▶ Change detection data:
━━━

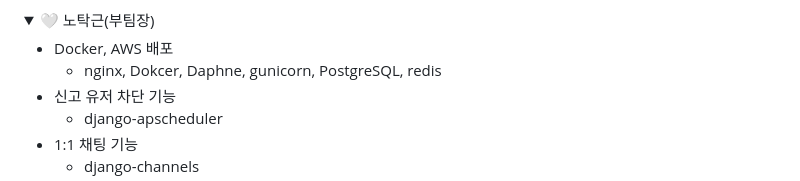
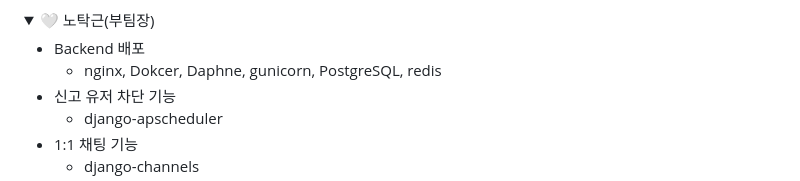
Before and after one commit to ChaeYami/ConnectMe_BE, a Markdown page: README.md, the part around the change. GitHub-like rendering; folded sections open.

```diff
--- a/README.md
+++ b/README.md
@@ -207,7 +207,7 @@ Backend : <img src="https://img.shields.io/badge/python 3.10.6 -3776AB?style=for
 <summary>🤍 노탁근(부팀장)  </summary>
 <div markdown='1'></div>
 
-- Docker, AWS 배포
+- Backend 배포
     - nginx, Dokcer, Daphne, gunicorn, PostgreSQL, redis
 - 신고 유저 차단 기능
     - django-apscheduler
```
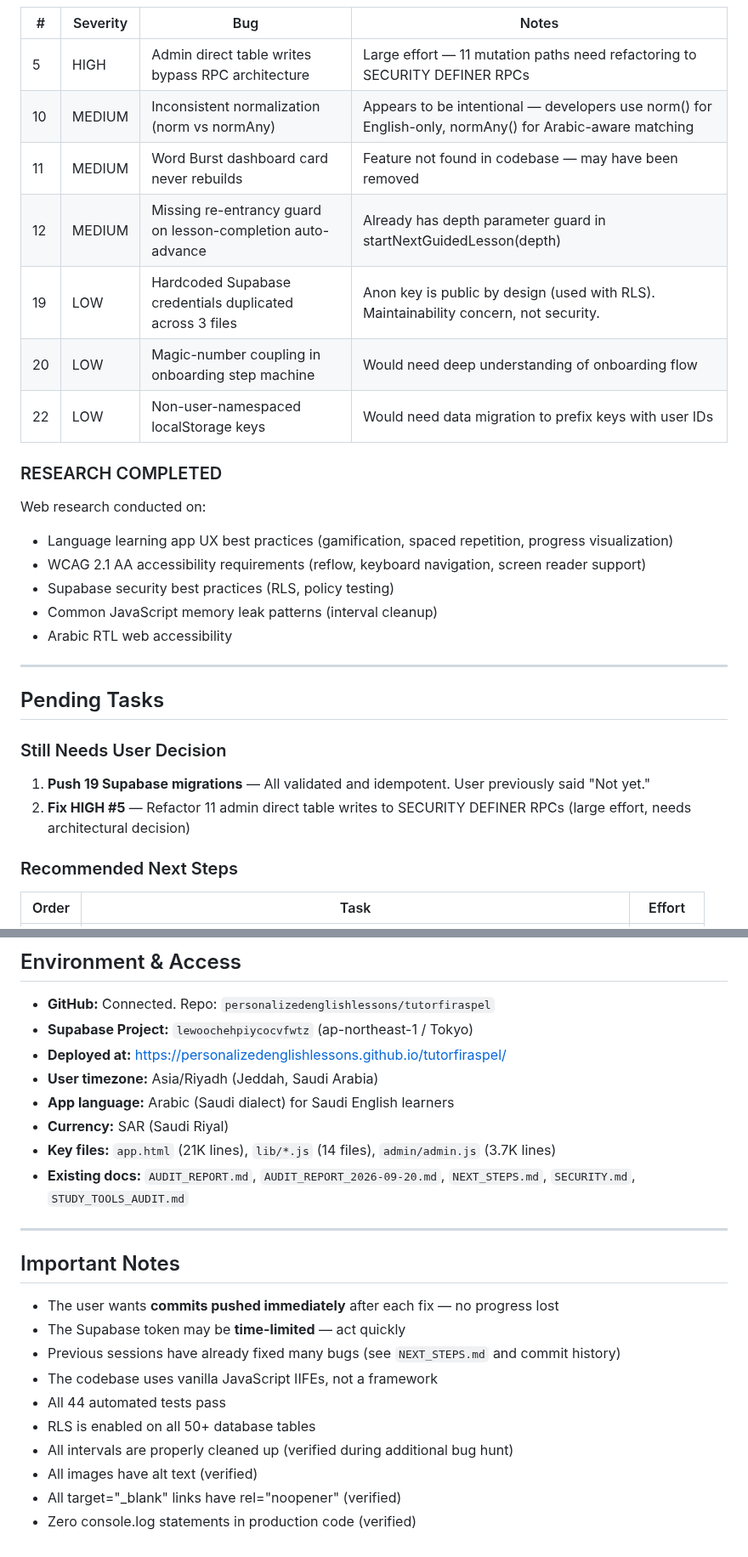
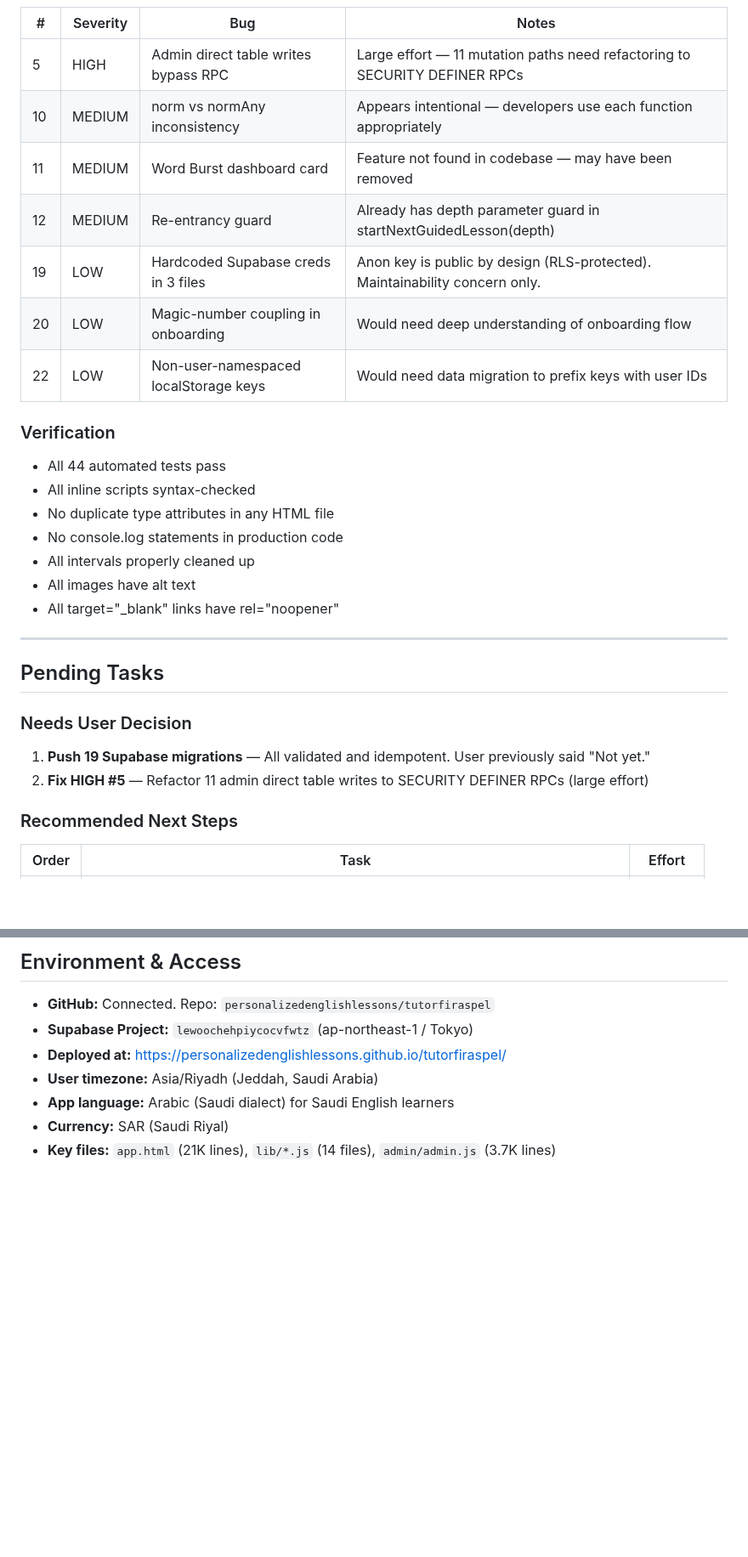
Before and after one commit to personalizedenglishlessons/tutorfiraspel, a Markdown page: SESSION_HANDOFF.md, 2 parts joined by grey strips. Shown at 85% size. GitHub-like rendering; blank space fills up the shorter version.

```diff
--- a/SESSION_HANDOFF.md
+++ b/SESSION_HANDOFF.md
@@ -43,31 +63,31 @@ The user provided a Supabase access token and asked the agent to connect GitHub,
 
 | # | Severity | Bug | Notes |
 |---|----------|-----|-------|
-| 5 | HIGH | Admin direct table writes bypass RPC architecture | Large effort — 11 mutation paths need refactoring to SECURITY DEFINER RPCs |
-| 10 | MEDIUM | Inconsistent normalization (norm vs normAny) | Appears to be intentional — developers use norm() for English-only, normAny() for Arabic-aware matching |
-| 11 | MEDIUM | Word Burst dashboard card never rebuilds | Feature not found in codebase — may have been removed |
-| 12 | MEDIUM | Missing re-entrancy guard on lesson-completion auto-advance | Already has depth parameter guard in startNextGuidedLesson(depth) |
-| 19 | LOW | Hardcoded Supabase credentials duplicated across 3 files | Anon key is public by design (used with RLS). Maintainability concern, not security. |
-| 20 | LOW | Magic-number coupling in onboarding step machine | Would need deep understanding of onboarding flow |
+| 5 | HIGH | Admin direct table writes bypass RPC | Large effort — 11 mutation paths need refactoring to SECURITY DEFINER RPCs |
+| 10 | MEDIUM | norm vs normAny inconsistency | Appears intentional — developers use each function appropriately |
+| 11 | MEDIUM | Word Burst dashboard card | Feature not found in codebase — may have been removed |
+| 12 | MEDIUM | Re-entrancy guard | Already has depth parameter guard in startNextGuidedLesson(depth) |
+| 19 | LOW | Hardcoded Supabase creds in 3 files | Anon key is public by design (RLS-protected). Maintainability concern only. |
+| 20 | LOW | Magic-number coupling in onboarding | Would need deep understanding of onboarding flow |
 | 22 | LOW | Non-user-namespaced localStorage keys | Would need data migration to prefix keys with user IDs |
 
-### RESEARCH COMPLETED
-
-Web research conducted on:
-- Language learning app UX best practices (gamification, spaced repetition, progress visualization)
-- WCAG 2.1 AA accessibility requirements (reflow, keyboard navigation, screen reader support)
-- Supabase security best practices (RLS, policy testing)
-- Common JavaScript memory leak patterns (interval cleanup)
-- Arabic RTL web accessibility
+### Verification
+- All 44 automated tests pass
+- All inline scripts syntax-checked
+- No duplicate type attributes in any HTML file
+- No console.log statements in production code
+- All intervals properly cleaned up
+- All images have alt text
+- All target="_blank" links have rel="noopener"
 
 ---
 
 ## Pending Tasks
 
-### Still Needs User Decision
+### Needs User Decision
 
 1. **Push 19 Supabase migrations** — All validated and idempotent. User previously said "Not yet."
-2. **Fix HIGH #5** — Refactor 11 admin direct table writes to SECURITY DEFINER RPCs (large effort, needs architectural decision)
+2. **Fix HIGH #5** — Refactor 11 admin direct table writes to SECURITY DEFINER RPCs (large effort)
 
 ### Recommended Next Steps
 
@@ -92,19 +112,3 @@ Web research conducted on:
 - **App language:** Arabic (Saudi dialect) for Saudi English learners
 - **Currency:** SAR (Saudi Riyal)
 - **Key files:** `app.html` (21K lines), `lib/*.js` (14 files), `admin/admin.js` (3.7K lines)
-- **Existing docs:** `AUDIT_REPORT.md`, `AUDIT_REPORT_2026-09-20.md`, `NEXT_STEPS.md`, `SECURITY.md`, `STUDY_TOOLS_AUDIT.md`
-
----
-
-## Important Notes
-
-- The user wants **commits pushed immediately** after each fix — no progress lost
-- The Supabase token may be **time-limited** — act quickly
-- Previous sessions have already fixed many bugs (see `NEXT_STEPS.md` and commit history)
-- The codebase uses vanilla JavaScript IIFEs, not a framework
-- All 44 automated tests pass
-- RLS is enabled on all 50+ database tables
-- All intervals are properly cleaned up (verified during additional bug hunt)
-- All images have alt text (verified)
-- All target="_blank" links have rel="noopener" (verified)
-- Zero console.log statements in production code (verified)
```
Also changed, not shown: other parts of SESSION_HANDOFF.md (+46 -26 lines).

━━━

▶ ACTION ITEM: What you print must match the entries exactly, except that no pictures appear.

▶ RESPONSE:
Before and after one commit to ChaeYami/ConnectMe_BE, a Markdown page: README.md, the part around the change. GitHub-like rendering; folded sections open.

```diff
--- a/README.md
+++ b/README.md
@@ -207,7 +207,7 @@ Backend : <img src="https://img.shields.io/badge/python 3.10.6 -3776AB?style=for
 <summary>🤍 노탁근(부팀장)  </summary>
 <div markdown='1'></div>
 
-- Docker, AWS 배포
+- Backend 배포
     - nginx, Dokcer, Daphne, gunicorn, PostgreSQL, redis
 - 신고 유저 차단 기능
     - django-apscheduler
```
Before and after one commit to personalizedenglishlessons/tutorfiraspel, a Markdown page: SESSION_HANDOFF.md, 2 parts joined by grey strips. Shown at 85% size. GitHub-like rendering; blank space fills up the shorter version.

```diff
--- a/SESSION_HANDOFF.md
+++ b/SESSION_HANDOFF.md
@@ -43,31 +63,31 @@ The user provided a Supabase access token and asked the agent to connect GitHub,
 
 | # | Severity | Bug | Notes |
 |---|----------|-----|-------|
-| 5 | HIGH | Admin direct table writes bypass RPC architecture | Large effort — 11 mutation paths need refactoring to SECURITY DEFINER RPCs |
-| 10 | MEDIUM | Inconsistent normalization (norm vs normAny) | Appears to be intentional — developers use norm() for English-only, normAny() for Arabic-aware matching |
-| 11 | MEDIUM | Word Burst dashboard card never rebuilds | Feature not found in codebase — may have been removed |
-| 12 | MEDIUM | Missing re-entrancy guard on lesson-completion auto-advance | Already has depth parameter guard in startNextGuidedLesson(depth) |
-| 19 | LOW | Hardcoded Supabase credentials duplicated across 3 files | Anon key is public by design (used with RLS). Maintainability concern, not security. |
-| 20 | LOW | Magic-number coupling in onboarding step machine | Would need deep understanding of onboarding flow |
+| 5 | HIGH | Admin direct table writes bypass RPC | Large effort — 11 mutation paths need refactoring to SECURITY DEFINER RPCs |
+| 10 | MEDIUM | norm vs normAny inconsistency | Appears intentional — developers use each function appropriately |
+| 11 | MEDIUM | Word Burst dashboard card | Feature not found in codebase — may have been removed |
+| 12 | MEDIUM | Re-entrancy guard | Already has depth parameter guard in startNextGuidedLesson(depth) |
+| 19 | LOW | Hardcoded Supabase creds in 3 files | Anon key is public by design (RLS-protected). Maintainability concern only. |
+| 20 | LOW | Magic-number coupling in onboarding | Would need deep understanding of onboarding flow |
 | 22 | LOW | Non-user-namespaced localStorage keys | Would need data migration to prefix keys with user IDs |
 
-### RESEARCH COMPLETED
-
-Web research conducted on:
-- Language learning app UX best practices (gamification, spaced repetition, progress visualization)
-- WCAG 2.1 AA accessibility requirements (reflow, keyboard navigation, screen reader support)
-- Supabase security best practices (RLS, policy testing)
-- Common JavaScript memory leak patterns (interval cleanup)
-- Arabic RTL web accessibility
+### Verification
+- All 44 automated tests pass
+- All inline scripts syntax-checked
+- No duplicate type attributes in any HTML file
+- No console.log statements in production code
+- All intervals properly cleaned up
+- All images have alt text
+- All target="_blank" links have rel="noopener"
 
 ---
 
 ## Pending Tasks
 
-### Still Needs User Decision
+### Needs User Decision
 
 1. **Push 19 Supabase migrations** — All validated and idempotent. User previously said "Not yet."
-2. **Fix HIGH #5** — Refactor 11 admin direct table writes to SECURITY DEFINER RPCs (large effort, needs architectural decision)
+2. **Fix HIGH #5** — Refactor 11 admin direct table writes to SECURITY DEFINER RPCs (large effort)
 
 ### Recommended Next Steps
 
@@ -92,19 +112,3 @@ Web research conducted on:
 - **App language:** Arabic (Saudi dialect) for Saudi English learners
 - **Currency:** SAR (Saudi Riyal)
 - **Key files:** `app.html` (21K lines), `lib/*.js` (14 files), `admin/admin.js` (3.7K lines)
-- **Existing docs:** `AUDIT_REPORT.md`, `AUDIT_REPORT_2026-09-20.md`, `NEXT_STEPS.md`, `SECURITY.md`, `STUDY_TOOLS_AUDIT.md`
-
----
-
-## Important Notes
-
-- The user wants **commits pushed immediately** after each fix — no progress lost
-- The Supabase token may be **time-limited** — act quickly
-- Previous sessions have already fixed many bugs (see `NEXT_STEPS.md` and commit history)
-- The codebase uses vanilla JavaScript IIFEs, not a framework
-- All 44 automated tests pass
-- RLS is enabled on all 50+ database tables
-- All intervals are properly cleaned up (verified during additional bug hunt)
-- All images have alt text (verified)
-- All target="_blank" links have rel="noopener" (verified)
-- Zero console.log statements in production code (verified)
```
Also changed, not shown: other parts of SESSION_HANDOFF.md (+46 -26 lines).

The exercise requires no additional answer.